WORK REQUEST
Would you set down every entry again, exactly as written?

DATA RECORDS
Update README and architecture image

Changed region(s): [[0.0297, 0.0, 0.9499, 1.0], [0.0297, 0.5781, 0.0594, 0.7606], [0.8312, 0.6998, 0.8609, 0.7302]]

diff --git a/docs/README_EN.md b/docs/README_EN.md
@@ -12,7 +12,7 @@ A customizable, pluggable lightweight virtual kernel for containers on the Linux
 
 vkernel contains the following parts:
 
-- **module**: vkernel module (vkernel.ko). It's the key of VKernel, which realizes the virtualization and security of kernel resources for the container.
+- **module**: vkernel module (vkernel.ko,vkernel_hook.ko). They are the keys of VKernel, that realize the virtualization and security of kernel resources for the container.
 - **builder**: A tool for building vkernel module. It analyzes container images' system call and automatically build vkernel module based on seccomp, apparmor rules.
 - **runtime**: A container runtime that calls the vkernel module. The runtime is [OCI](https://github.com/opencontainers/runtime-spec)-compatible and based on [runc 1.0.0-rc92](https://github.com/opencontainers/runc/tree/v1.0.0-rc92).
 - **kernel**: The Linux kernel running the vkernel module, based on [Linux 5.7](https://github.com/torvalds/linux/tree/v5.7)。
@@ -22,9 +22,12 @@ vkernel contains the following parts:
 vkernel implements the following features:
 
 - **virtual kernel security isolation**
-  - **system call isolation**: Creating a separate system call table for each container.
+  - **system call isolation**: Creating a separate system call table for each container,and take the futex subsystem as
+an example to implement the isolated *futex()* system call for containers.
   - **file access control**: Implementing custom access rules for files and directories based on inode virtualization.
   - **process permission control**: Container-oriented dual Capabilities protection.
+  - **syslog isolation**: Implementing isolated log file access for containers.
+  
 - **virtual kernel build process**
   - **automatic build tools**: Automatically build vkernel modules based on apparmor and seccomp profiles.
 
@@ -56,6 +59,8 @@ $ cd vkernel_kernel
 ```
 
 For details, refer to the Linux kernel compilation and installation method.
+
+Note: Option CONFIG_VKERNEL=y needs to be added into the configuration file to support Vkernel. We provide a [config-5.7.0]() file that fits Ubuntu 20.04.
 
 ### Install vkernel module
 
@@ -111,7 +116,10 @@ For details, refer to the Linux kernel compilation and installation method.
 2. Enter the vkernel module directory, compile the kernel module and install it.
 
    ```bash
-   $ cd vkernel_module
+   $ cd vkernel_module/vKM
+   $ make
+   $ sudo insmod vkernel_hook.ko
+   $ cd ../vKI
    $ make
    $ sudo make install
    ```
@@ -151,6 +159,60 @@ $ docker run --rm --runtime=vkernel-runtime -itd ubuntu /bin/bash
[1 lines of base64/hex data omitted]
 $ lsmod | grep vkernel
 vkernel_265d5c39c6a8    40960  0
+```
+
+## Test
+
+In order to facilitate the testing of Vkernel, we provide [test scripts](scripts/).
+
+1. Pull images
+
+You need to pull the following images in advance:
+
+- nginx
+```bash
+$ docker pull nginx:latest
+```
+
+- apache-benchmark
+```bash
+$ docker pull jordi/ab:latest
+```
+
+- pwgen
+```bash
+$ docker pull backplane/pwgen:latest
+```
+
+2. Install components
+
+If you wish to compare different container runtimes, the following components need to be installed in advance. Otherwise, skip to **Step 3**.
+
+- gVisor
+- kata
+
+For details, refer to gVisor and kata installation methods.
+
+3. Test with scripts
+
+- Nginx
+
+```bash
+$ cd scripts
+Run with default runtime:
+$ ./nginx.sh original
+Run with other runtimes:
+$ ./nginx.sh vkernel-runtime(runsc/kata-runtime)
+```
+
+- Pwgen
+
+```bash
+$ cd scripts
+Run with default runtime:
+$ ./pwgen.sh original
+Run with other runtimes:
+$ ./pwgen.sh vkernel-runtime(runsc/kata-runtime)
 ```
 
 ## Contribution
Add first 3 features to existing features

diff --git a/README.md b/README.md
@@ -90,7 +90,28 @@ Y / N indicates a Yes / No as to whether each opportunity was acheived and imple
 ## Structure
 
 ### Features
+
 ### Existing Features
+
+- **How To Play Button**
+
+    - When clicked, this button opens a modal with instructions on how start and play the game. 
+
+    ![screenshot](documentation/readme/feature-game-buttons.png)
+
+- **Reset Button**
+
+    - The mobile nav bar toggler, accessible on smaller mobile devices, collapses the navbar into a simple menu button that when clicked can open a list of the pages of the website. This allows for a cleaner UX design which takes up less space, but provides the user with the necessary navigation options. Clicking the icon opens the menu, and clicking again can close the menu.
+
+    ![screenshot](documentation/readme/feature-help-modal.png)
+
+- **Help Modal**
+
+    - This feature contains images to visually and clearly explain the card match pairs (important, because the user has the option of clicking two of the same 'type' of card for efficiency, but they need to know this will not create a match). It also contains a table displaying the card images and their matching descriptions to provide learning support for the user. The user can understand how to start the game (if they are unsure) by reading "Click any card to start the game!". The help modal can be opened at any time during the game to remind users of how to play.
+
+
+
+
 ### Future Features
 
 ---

RESULT FOR THIS TASK
Update README and architecture image

Changed region(s): [[0.0297, 0.0, 0.9499, 1.0], [0.0297, 0.5781, 0.0594, 0.7606], [0.8312, 0.6998, 0.8609, 0.7302]]

diff --git a/docs/README_EN.md b/docs/README_EN.md
@@ -12,7 +12,7 @@ A customizable, pluggable lightweight virtual kernel for containers on the Linux
 
 vkernel contains the following parts:
 
-- **module**: vkernel module (vkernel.ko). It's the key of VKernel, which realizes the virtualization and security of kernel resources for the container.
+- **module**: vkernel module (vkernel.ko,vkernel_hook.ko). They are the keys of VKernel, that realize the virtualization and security of kernel resources for the container.
 - **builder**: A tool for building vkernel module. It analyzes container images' system call and automatically build vkernel module based on seccomp, apparmor rules.
 - **runtime**: A container runtime that calls the vkernel module. The runtime is [OCI](https://github.com/opencontainers/runtime-spec)-compatible and based on [runc 1.0.0-rc92](https://github.com/opencontainers/runc/tree/v1.0.0-rc92).
 - **kernel**: The Linux kernel running the vkernel module, based on [Linux 5.7](https://github.com/torvalds/linux/tree/v5.7)。
@@ -22,9 +22,12 @@ vkernel contains the following parts:
 vkernel implements the following features:
 
 - **virtual kernel security isolation**
-  - **system call isolation**: Creating a separate system call table for each container.
+  - **system call isolation**: Creating a separate system call table for each container,and take the futex subsystem as
+an example to implement the isolated *futex()* system call for containers.
   - **file access control**: Implementing custom access rules for files and directories based on inode virtualization.
   - **process permission control**: Container-oriented dual Capabilities protection.
+  - **syslog isolation**: Implementing isolated log file access for containers.
+  
 - **virtual kernel build process**
   - **automatic build tools**: Automatically build vkernel modules based on apparmor and seccomp profiles.
 
@@ -56,6 +59,8 @@ $ cd vkernel_kernel
 ```
 
 For details, refer to the Linux kernel compilation and installation method.
+
+Note: Option CONFIG_VKERNEL=y needs to be added into the configuration file to support Vkernel. We provide a [config-5.7.0]() file that fits Ubuntu 20.04.
 
 ### Install vkernel module
 
@@ -111,7 +116,10 @@ For details, refer to the Linux kernel compilation and installation method.
 2. Enter the vkernel module directory, compile the kernel module and install it.
 
    ```bash
-   $ cd vkernel_module
+   $ cd vkernel_module/vKM
+   $ make
+   $ sudo insmod vkernel_hook.ko
+   $ cd ../vKI
    $ make
    $ sudo make install
    ```
@@ -151,6 +159,60 @@ $ docker run --rm --runtime=vkernel-runtime -itd ubuntu /bin/bash
[1 lines of base64/hex data omitted]
 $ lsmod | grep vkernel
 vkernel_265d5c39c6a8    40960  0
+```
+
+## Test
+
+In order to facilitate the testing of Vkernel, we provide [test scripts](scripts/).
+
+1. Pull images
+
+You need to pull the following images in advance:
+
+- nginx
+```bash
+$ docker pull nginx:latest
+```
+
+- apache-benchmark
+```bash
+$ docker pull jordi/ab:latest
+```
+
+- pwgen
+```bash
+$ docker pull backplane/pwgen:latest
+```
+
+2. Install components
+
+If you wish to compare different container runtimes, the following components need to be installed in advance. Otherwise, skip to **Step 3**.
+
+- gVisor
+- kata
+
+For details, refer to gVisor and kata installation methods.
+
+3. Test with scripts
+
+- Nginx
+
+```bash
+$ cd scripts
+Run with default runtime:
+$ ./nginx.sh original
+Run with other runtimes:
+$ ./nginx.sh vkernel-runtime(runsc/kata-runtime)
+```
+
+- Pwgen
+
+```bash
+$ cd scripts
+Run with default runtime:
+$ ./pwgen.sh original
+Run with other runtimes:
+$ ./pwgen.sh vkernel-runtime(runsc/kata-runtime)
 ```
 
 ## Contribution
Add first 3 features to existing features

diff --git a/README.md b/README.md
@@ -90,7 +90,28 @@ Y / N indicates a Yes / No as to whether each opportunity was acheived and imple
 ## Structure
 
 ### Features
+
 ### Existing Features
+
+- **How To Play Button**
+
+    - When clicked, this button opens a modal with instructions on how start and play the game. 
+
+    ![screenshot](documentation/readme/feature-game-buttons.png)
+
+- **Reset Button**
+
+    - The mobile nav bar toggler, accessible on smaller mobile devices, collapses the navbar into a simple menu button that when clicked can open a list of the pages of the website. This allows for a cleaner UX design which takes up less space, but provides the user with the necessary navigation options. Clicking the icon opens the menu, and clicking again can close the menu.
+
+    ![screenshot](documentation/readme/feature-help-modal.png)
+
+- **Help Modal**
+
+    - This feature contains images to visually and clearly explain the card match pairs (important, because the user has the option of clicking two of the same 'type' of card for efficiency, but they need to know this will not create a match). It also contains a table displaying the card images and their matching descriptions to provide learning support for the user. The user can understand how to start the game (if they are unsure) by reading "Click any card to start the game!". The help modal can be opened at any time during the game to remind users of how to play.
+
+
+
+
 ### Future Features
 
 ---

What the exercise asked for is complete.